This task, written for the National Young Mathematicians' Award 2016, focuses on 'open squares'. What would the next five open squares look like?

Winifred Wytsh bought a box each of jelly babies, milk jelly bears, yellow jelly bees and jelly belly beans. In how many different ways could she make a jolly jelly feast with 32 legs?

You have 5 darts and your target score is 44. How many different ways could you score 44?

There is a clock-face where the numbers have become all mixed up. Can you find out where all the numbers have got to from these ten statements?

There were chews for 2p, mini eggs for 3p, Chocko bars for 5p and lollypops for 7p in the sweet shop. What could each of the children buy with their money?

Use your logical-thinking skills to deduce how much Dan's crisps and ice-cream cost altogether.

I throw three dice and get 5, 3 and 2. Add the scores on the three dice. What do you get? Now multiply the scores. What do you notice?

This problem is based on the story of the Pied Piper of Hamelin. Investigate the different numbers of people and rats there could have been if you know how many legs there are altogether!

Look carefully at the numbers. What do you notice? Can you make another square using the numbers 1 to 16, that displays the same properties?

Benâ€™s class were cutting up number tracks. First they cut them into twos and added up the numbers on each piece. What patterns could they see?

There are 4 jugs which hold 9 litres, 7 litres, 4 litres and 2 litres. Find a way to pour 9 litres of drink from one jug to another until you are left with exactly 3 litres in three of the jugs.

Well now, what would happen if we lost all the nines in our number system? Have a go at writing the numbers out in this way and have a look at the multiplications table.

Arrange eight of the numbers between 1 and 9 in the Polo Square below so that each side adds to the same total.

Zumf makes spectacles for the residents of the planet Zargon, who have either 3 eyes or 4 eyes. How many lenses will Zumf need to make all the different orders for 9 families?

How could you put eight beanbags in the hoops so that there are four in the blue hoop, five in the red and six in the yellow? Can you find all the ways of doing this?

On the planet Vuv there are two sorts of creatures. The Zios have 3 legs and the Zepts have 7 legs. The great planetary explorer Nico counted 52 legs. How many Zios and how many Zepts were there?

Can you find which shapes you need to put into the grid to make the totals at the end of each row and the bottom of each column?

Exactly 195 digits have been used to number the pages in a book.

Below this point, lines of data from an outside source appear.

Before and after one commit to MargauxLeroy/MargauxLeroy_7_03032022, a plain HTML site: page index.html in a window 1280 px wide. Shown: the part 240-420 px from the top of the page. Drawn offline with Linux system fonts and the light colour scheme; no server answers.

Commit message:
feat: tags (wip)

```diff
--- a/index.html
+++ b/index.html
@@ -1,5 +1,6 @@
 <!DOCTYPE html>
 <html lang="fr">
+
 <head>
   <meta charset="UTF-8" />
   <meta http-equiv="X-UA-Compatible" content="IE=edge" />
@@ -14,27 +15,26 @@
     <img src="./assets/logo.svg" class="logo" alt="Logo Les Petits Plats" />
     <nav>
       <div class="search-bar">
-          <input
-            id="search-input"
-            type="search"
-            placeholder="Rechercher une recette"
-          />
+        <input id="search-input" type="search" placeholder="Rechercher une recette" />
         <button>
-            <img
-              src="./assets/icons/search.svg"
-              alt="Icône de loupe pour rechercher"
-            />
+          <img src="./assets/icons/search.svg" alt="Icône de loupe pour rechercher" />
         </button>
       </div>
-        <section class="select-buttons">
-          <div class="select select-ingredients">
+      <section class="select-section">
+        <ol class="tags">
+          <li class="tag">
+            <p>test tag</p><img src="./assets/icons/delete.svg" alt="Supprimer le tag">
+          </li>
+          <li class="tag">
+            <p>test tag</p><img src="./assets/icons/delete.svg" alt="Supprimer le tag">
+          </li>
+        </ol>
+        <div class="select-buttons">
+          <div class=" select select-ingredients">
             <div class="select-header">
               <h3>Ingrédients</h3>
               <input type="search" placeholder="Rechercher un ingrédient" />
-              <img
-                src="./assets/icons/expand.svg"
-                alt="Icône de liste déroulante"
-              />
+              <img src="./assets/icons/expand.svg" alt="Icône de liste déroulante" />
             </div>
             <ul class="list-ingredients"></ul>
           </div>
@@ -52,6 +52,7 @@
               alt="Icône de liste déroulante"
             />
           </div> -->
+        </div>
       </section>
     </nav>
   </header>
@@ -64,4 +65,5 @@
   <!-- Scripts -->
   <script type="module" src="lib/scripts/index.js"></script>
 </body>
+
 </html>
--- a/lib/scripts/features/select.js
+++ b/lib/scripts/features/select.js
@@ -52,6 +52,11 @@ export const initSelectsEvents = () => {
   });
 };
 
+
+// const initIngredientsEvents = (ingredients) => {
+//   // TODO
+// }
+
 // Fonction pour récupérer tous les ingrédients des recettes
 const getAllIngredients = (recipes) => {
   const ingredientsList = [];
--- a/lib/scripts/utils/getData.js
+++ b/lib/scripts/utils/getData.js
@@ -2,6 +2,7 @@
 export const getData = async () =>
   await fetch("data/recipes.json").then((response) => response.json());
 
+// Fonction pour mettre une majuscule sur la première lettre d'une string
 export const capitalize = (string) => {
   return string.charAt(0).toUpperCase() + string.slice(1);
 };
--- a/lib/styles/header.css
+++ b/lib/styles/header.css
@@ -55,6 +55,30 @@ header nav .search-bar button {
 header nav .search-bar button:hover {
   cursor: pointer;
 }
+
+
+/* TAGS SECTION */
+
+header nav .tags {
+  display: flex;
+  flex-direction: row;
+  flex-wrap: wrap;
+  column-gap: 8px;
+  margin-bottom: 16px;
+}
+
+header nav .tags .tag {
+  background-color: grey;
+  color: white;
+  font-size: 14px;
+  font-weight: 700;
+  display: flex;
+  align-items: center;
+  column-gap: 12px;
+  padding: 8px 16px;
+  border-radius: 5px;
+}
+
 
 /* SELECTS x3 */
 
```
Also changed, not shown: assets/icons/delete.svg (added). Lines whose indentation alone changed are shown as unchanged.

How many pages does the book have?

Can you arrange 5 different digits (from 0 - 9) in the cross in the way described?

Can you find different ways of creating paths using these paving slabs?

In a Magic Square all the rows, columns and diagonals add to the 'Magic Constant'. How would you change the magic constant of this square?

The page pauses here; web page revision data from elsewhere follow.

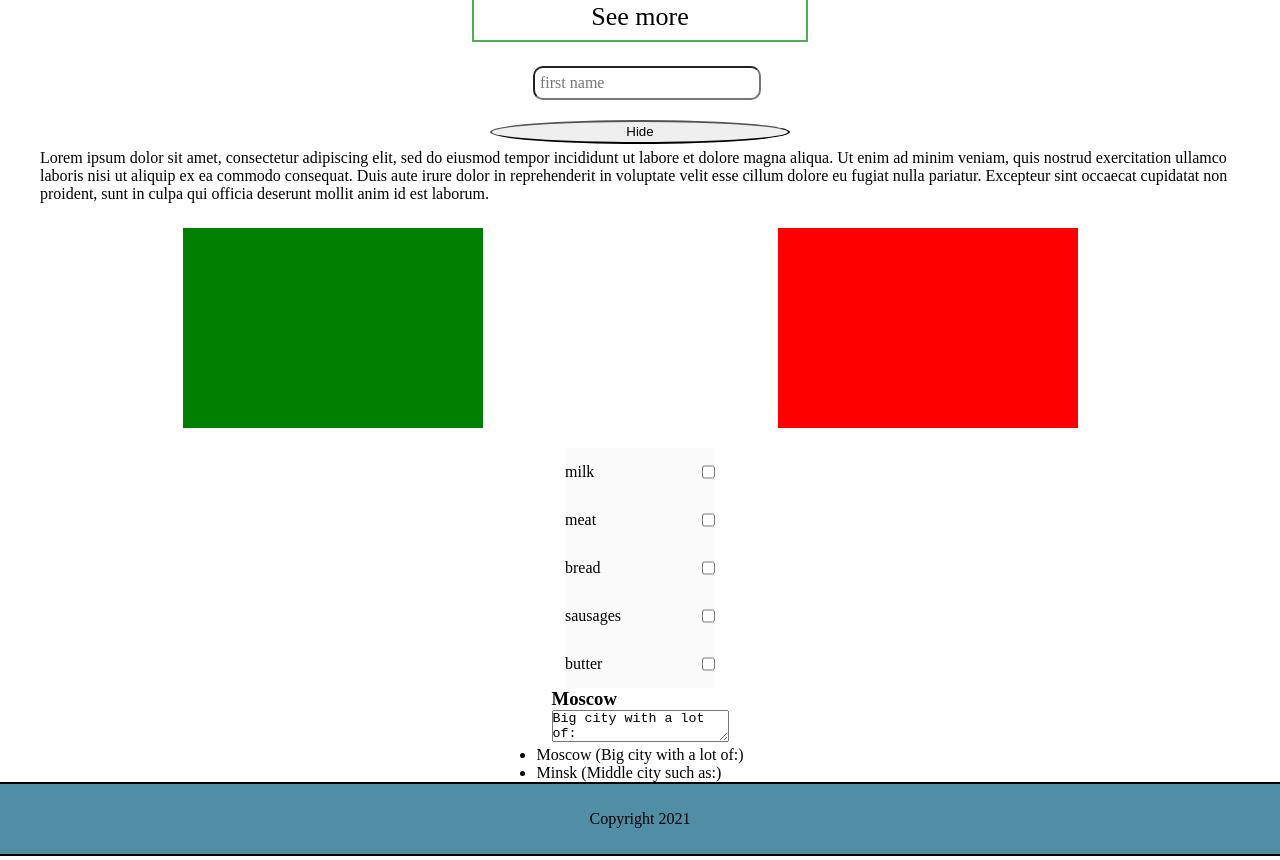
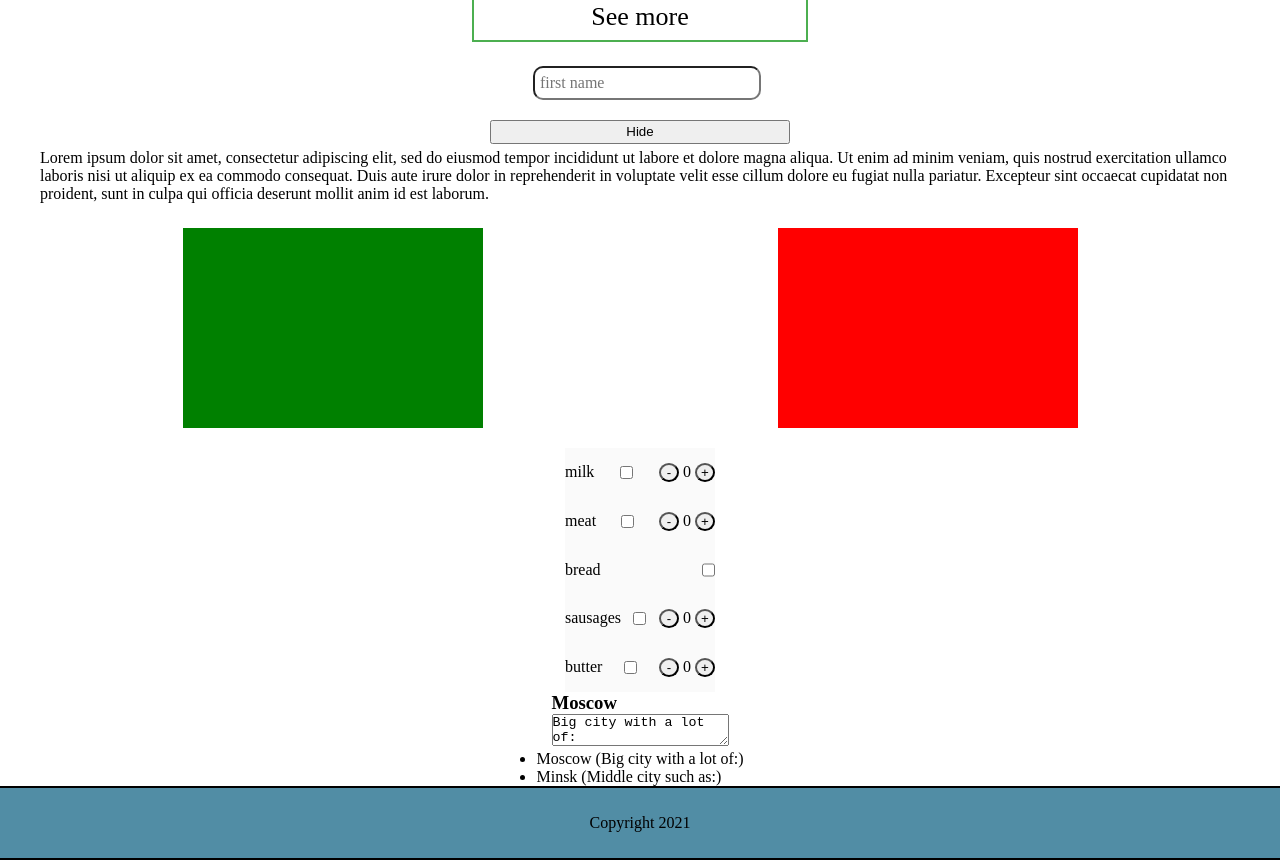
Before and after one commit to DrusMarkonii/VT_React, a React (Create React App) app: page / in a window 1280 px wide. Shown: the part 460-1320 px from the top of the page. Built offline with nearby package versions, Linux system fonts and the light colour scheme.

Commit message:
feat: add opportunities pass properties

```diff
--- a/src/App.js
+++ b/src/App.js
@@ -40,7 +40,7 @@ function App() {
   const handlerSelectCity = (n) => {setCurrentIndex(n)}
 //--------------------------------
 
-  const onCheck = (ingredientName, checked, count ) =>  {
+  const onCheck = (ingredientName, checked, count) =>  {
     console.log(checked, ingredientName, count)
   }
 
@@ -71,11 +71,11 @@ function App() {
       }/>
       <Title title="Goods"/>
       <Content />
-      <ListItem ingredientName="milk" onCheckIngredient={onCheck}/>
-      <ListItem ingredientName="meat" onCheckIngredient={onCheck}/>
-      <ListItem ingredientName="bread" onCheckIngredient={onCheck}/>
-      <ListItem ingredientName="sausages" onCheckIngredient={onCheck}/>
-      <ListItem ingredientName="butter" onCheckIngredient={onCheck}/>
+      <ListItem ingredientName="milk" onCheckIngredient={onCheck} isCounter="true"/>
+      <ListItem ingredientName="meat" onCheckIngredient={onCheck} isCounter="true"/>
+      <ListItem ingredientName="bread" onCheckIngredient={onCheck} isCounter="false"/>
+      <ListItem ingredientName="sausages" onCheckIngredient={onCheck} isCounter="true"/>
+      <ListItem ingredientName="butter" onCheckIngredient={onCheck} isCounter="true"/>
       <City
         cities={cities}
         onChangeCity={handlerChangeCity}
--- a/src/components/ListItem/ListItem.js
+++ b/src/components/ListItem/ListItem.js
@@ -3,28 +3,40 @@ import './style.css'
 
 function ListItem(props) {
     const [checked, setChecked] = useState(false);
-    const [count, setCount] = useState(1)
+    const [count, setCount] = useState(0)
 
     const handelClick = () => {
+
         setChecked(!checked)
 
-        props.onCheckIngredient(!checked, props.ingredientName, count)
+        if (props.isCounter === "true" && !checked) {
+            setCount(1)
+            props.onCheckIngredient(!checked, props.ingredientName, count + 1)
 
+        } else if (props.isCounter === "true" && checked) {
+            setCount(0);
+            props.onCheckIngredient(!checked, props.ingredientName, count)
+        }
+        else {
+            !checked ?
+            props.onCheckIngredient(!checked, props.ingredientName, count + 1) :
+            props.onCheckIngredient(!checked, props.ingredientName, count)
+        }
 
     }
 
     const decrement = () => {
         if (count > 1) {
-            setCount(count - 1)
-            props.onCheckIngredient(checked, props.ingredientName, count - 1)
+            setCount(count - 1);
+            props.onCheckIngredient(checked, props.ingredientName, count - 1);
         }
 
     }
 
     const increment = () => {
-       if (count < 10) {
-        setCount(count + 1)
-        props.onCheckIngredient(checked, props.ingredientName, count + 1)
+       if (count < 10 && count >= 1) {
+        setCount(count + 1);
+        props.onCheckIngredient(checked, props.ingredientName, count + 1);
        }
 
     }
@@ -33,11 +45,11 @@ function ListItem(props) {
         <div className='product-list'>
             {props.ingredientName}
             <input type="checkbox" checked={checked} onChange={handelClick} />
-            {checked ?
+            {props.isCounter === "true" ?
                 <div className='control-panel'>
-                    <button onClick={decrement}>-</button>
+                    <button className='btn btn-decrement' onClick={decrement}>-</button>
                     <span> {count} </span>
-                    <button onClick={increment}>+</button>
+                    <button className='btn btn-increment' onClick={increment}>+</button>
                 </div>:
                 null}
         </div>
--- a/src/components/ListItem/style.css
+++ b/src/components/ListItem/style.css
@@ -6,7 +6,7 @@
 
 }
 
-button {
+.btn {
     width: 20px;
     border-radius: 50%;
 }
```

Suppose there is a train with 24 carriages which are going to be put together to make up some new trains. Can you find all the ways that this can be done?

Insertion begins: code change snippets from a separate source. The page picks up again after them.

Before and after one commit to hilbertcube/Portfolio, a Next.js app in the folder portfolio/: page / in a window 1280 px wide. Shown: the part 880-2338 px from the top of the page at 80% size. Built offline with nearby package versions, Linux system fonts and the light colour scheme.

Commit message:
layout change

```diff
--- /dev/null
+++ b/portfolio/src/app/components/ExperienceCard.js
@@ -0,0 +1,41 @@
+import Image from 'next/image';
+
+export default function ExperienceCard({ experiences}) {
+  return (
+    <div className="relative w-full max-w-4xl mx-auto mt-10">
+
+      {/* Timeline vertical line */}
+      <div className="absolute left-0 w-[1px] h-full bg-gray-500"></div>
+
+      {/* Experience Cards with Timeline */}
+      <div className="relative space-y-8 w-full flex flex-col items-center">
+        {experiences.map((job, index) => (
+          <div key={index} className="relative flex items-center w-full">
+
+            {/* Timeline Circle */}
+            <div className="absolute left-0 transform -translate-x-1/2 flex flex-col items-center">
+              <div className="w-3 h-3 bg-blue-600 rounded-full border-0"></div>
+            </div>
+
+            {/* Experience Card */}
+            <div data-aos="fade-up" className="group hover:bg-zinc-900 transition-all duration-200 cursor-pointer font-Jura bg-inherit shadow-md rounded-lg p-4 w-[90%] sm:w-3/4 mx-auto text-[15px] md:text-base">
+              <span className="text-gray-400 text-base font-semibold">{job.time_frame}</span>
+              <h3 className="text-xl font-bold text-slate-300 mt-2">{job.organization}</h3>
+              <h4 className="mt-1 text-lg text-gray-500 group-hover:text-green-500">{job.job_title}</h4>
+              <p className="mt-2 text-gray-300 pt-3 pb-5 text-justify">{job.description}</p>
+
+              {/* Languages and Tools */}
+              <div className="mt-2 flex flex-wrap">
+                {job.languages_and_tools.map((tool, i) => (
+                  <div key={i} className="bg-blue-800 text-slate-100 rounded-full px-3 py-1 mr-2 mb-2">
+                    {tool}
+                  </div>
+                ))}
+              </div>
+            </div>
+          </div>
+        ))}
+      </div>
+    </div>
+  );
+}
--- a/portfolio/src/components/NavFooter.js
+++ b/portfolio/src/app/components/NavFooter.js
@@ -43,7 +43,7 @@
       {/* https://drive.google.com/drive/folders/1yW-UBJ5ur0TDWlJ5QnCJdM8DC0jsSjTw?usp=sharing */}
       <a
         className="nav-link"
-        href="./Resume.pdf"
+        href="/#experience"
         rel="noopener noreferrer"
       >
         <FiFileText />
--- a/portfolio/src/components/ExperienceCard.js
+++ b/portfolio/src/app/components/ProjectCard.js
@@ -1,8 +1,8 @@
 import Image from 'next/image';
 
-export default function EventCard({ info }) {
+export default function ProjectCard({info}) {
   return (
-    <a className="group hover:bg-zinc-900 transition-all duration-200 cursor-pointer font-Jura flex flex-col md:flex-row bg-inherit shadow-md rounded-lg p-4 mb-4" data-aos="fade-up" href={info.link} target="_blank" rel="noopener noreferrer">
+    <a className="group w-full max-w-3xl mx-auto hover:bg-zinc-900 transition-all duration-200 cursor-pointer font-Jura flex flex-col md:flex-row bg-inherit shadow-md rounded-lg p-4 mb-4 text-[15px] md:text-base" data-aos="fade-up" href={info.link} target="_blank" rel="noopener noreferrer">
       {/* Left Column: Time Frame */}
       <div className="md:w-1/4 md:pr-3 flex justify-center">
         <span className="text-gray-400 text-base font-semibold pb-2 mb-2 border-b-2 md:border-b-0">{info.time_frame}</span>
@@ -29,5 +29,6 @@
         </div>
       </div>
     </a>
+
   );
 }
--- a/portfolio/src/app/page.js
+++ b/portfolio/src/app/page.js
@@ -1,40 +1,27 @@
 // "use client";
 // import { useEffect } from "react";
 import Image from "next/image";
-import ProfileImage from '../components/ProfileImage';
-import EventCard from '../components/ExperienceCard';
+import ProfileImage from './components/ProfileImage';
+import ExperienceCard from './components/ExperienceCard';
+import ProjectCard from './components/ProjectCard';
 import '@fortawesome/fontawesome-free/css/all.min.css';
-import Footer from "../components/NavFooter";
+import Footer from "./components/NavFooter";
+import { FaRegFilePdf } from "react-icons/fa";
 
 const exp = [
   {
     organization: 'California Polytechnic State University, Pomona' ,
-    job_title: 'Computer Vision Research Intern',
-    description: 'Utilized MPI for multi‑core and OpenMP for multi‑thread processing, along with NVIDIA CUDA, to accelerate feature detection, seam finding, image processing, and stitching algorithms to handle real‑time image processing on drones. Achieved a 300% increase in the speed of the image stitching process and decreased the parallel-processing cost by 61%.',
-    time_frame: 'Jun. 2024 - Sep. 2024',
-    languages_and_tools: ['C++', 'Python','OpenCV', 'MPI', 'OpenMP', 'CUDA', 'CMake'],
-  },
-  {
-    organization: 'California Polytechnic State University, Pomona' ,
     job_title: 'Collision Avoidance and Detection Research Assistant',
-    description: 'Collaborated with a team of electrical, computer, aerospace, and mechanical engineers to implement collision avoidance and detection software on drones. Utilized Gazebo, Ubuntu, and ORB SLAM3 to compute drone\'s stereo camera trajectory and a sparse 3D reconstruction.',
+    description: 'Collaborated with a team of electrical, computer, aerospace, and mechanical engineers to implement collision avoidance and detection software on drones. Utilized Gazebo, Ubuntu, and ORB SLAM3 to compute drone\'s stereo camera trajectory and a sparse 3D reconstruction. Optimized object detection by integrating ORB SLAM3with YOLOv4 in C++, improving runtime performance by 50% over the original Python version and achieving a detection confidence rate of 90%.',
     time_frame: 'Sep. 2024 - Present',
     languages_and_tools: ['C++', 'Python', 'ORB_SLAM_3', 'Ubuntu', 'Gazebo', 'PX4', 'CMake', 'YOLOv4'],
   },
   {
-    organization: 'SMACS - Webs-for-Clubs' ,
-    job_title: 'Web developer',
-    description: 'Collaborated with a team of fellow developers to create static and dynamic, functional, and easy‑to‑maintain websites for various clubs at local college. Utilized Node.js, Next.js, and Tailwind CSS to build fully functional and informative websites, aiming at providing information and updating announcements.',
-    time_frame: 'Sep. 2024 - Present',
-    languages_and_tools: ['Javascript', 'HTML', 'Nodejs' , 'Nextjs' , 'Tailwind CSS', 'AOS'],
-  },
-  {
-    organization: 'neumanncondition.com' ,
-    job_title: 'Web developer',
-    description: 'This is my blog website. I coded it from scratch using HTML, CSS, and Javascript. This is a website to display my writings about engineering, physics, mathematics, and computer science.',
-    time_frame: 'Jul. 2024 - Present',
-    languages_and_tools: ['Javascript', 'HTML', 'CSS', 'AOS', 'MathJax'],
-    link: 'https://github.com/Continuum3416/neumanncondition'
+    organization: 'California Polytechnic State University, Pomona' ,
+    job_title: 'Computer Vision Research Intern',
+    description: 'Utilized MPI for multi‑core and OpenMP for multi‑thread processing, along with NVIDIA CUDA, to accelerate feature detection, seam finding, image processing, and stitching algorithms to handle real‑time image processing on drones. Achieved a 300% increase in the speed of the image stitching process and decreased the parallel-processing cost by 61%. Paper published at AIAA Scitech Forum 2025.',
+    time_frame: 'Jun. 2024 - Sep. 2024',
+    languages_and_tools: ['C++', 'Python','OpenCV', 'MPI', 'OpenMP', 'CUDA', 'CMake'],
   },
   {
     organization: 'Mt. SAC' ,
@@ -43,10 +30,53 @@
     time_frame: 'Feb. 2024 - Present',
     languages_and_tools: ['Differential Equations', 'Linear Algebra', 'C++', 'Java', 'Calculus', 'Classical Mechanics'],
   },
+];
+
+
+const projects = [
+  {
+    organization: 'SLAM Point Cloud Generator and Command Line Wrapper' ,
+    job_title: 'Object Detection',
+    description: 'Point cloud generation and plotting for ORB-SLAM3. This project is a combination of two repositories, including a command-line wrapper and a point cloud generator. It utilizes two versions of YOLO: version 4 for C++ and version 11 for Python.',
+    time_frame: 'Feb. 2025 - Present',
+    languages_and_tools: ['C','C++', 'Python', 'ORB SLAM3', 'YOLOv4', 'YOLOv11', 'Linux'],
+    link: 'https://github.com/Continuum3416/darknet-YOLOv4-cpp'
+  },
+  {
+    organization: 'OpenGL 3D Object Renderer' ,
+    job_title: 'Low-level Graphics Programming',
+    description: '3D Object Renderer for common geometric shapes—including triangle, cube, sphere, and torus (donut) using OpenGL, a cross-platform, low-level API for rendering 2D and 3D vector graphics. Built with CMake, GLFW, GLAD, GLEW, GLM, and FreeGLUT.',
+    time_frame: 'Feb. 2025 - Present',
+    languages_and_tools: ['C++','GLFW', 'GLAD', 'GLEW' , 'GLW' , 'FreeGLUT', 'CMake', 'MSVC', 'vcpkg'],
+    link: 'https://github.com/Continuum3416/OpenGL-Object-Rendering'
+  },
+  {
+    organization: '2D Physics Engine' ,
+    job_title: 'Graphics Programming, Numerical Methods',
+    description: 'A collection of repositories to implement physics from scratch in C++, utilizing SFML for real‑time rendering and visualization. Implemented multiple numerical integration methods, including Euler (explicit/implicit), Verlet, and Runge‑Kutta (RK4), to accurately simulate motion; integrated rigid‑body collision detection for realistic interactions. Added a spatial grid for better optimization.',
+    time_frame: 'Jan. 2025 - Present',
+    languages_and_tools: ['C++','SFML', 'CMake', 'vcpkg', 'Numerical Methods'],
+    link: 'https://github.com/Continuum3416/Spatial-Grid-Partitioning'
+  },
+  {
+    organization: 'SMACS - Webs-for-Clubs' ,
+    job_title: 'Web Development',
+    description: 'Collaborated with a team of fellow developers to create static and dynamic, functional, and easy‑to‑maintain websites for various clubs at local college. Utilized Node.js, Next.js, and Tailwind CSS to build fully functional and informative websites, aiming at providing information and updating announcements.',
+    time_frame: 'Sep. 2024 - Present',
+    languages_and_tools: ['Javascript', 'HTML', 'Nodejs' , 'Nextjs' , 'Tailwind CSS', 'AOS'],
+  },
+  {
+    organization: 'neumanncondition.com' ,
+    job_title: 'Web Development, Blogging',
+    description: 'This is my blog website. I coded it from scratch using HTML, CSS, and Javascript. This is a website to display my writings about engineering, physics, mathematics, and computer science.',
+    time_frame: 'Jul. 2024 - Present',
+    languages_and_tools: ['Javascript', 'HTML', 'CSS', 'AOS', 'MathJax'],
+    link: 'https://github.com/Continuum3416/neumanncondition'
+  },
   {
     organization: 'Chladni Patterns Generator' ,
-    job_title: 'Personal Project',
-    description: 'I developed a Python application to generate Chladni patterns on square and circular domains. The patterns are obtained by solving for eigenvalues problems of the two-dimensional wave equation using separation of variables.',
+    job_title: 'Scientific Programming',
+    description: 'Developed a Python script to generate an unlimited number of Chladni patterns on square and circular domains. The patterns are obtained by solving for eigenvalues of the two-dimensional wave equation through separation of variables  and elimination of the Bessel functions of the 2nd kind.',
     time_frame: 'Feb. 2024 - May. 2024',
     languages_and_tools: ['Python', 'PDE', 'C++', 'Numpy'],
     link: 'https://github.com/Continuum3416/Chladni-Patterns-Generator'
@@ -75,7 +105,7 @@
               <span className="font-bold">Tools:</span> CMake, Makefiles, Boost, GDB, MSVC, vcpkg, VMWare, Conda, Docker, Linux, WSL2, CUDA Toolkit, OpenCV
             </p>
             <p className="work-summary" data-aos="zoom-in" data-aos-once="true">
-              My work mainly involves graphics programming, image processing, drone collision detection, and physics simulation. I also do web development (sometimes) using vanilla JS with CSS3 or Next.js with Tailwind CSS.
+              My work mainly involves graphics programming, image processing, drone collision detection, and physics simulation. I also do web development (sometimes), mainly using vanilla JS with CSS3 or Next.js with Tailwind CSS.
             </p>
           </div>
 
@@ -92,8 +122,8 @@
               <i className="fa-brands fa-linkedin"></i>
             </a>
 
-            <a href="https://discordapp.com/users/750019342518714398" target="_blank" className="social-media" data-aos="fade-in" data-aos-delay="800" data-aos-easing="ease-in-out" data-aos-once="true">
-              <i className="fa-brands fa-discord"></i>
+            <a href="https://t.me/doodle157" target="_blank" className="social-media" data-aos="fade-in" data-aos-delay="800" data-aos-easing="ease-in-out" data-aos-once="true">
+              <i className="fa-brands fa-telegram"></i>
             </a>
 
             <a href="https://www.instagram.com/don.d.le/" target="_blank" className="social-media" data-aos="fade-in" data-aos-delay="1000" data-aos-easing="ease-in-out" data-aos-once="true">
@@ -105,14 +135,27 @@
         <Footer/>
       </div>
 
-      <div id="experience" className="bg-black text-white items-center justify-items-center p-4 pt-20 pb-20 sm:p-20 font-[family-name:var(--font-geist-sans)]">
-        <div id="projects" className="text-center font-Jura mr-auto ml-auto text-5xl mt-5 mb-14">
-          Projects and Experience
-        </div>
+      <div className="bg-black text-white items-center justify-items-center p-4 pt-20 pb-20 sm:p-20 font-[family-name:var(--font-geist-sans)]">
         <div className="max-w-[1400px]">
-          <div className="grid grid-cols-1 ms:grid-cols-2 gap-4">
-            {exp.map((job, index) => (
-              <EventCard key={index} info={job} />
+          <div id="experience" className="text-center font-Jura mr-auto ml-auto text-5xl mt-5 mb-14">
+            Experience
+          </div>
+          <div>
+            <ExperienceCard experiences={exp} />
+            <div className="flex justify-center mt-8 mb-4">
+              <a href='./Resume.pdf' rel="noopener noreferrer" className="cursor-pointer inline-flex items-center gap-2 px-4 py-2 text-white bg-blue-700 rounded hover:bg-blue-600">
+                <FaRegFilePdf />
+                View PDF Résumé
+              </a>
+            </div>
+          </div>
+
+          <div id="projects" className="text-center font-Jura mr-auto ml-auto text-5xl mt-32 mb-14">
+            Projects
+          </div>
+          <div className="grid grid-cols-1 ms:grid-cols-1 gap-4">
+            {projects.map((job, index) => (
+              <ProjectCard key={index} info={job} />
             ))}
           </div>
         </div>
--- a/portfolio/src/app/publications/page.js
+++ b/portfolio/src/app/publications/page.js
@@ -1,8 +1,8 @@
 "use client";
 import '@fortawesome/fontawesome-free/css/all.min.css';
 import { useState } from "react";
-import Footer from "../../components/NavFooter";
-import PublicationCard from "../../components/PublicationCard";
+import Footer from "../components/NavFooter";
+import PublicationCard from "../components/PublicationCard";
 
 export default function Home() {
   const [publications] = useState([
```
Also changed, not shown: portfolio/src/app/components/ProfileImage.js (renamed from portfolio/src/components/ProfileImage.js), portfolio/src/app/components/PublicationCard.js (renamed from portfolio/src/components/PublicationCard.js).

This challenge focuses on finding the sum and difference of pairs of two-digit numbers.

Cherri, Saxon, Mel and Paul are friends. They are all different ages. Can you find out the age of each friend using the information?

This dice train has been made using specific rules. How many different trains can you make?

Find the sum and difference between a pair of two-digit numbers. Now find the sum and difference between the sum and difference! What happens?

Got It game for an adult and child. How can you play so that you know you will always win?

We can arrange dots in a similar way to the 5 on a dice and they usually sit quite well into a rectangular shape. How many altogether in this 3 by 5? What happens for other sizes?

You have two egg timers. One takes 4 minutes exactly to empty and the other takes 7 minutes. What times in whole minutes can you measure and how?

This challenge asks you to investigate the total number of cards that would be sent if four children send one to all three others. How many would be sent if there were five children? Six?

This task follows on from Build it Up and takes the ideas into three dimensions!

Starting with the number 180, take away 9 again and again, joining up the dots as you go. Watch out - don't join all the dots!

Ben has five coins in his pocket. How much money might he have?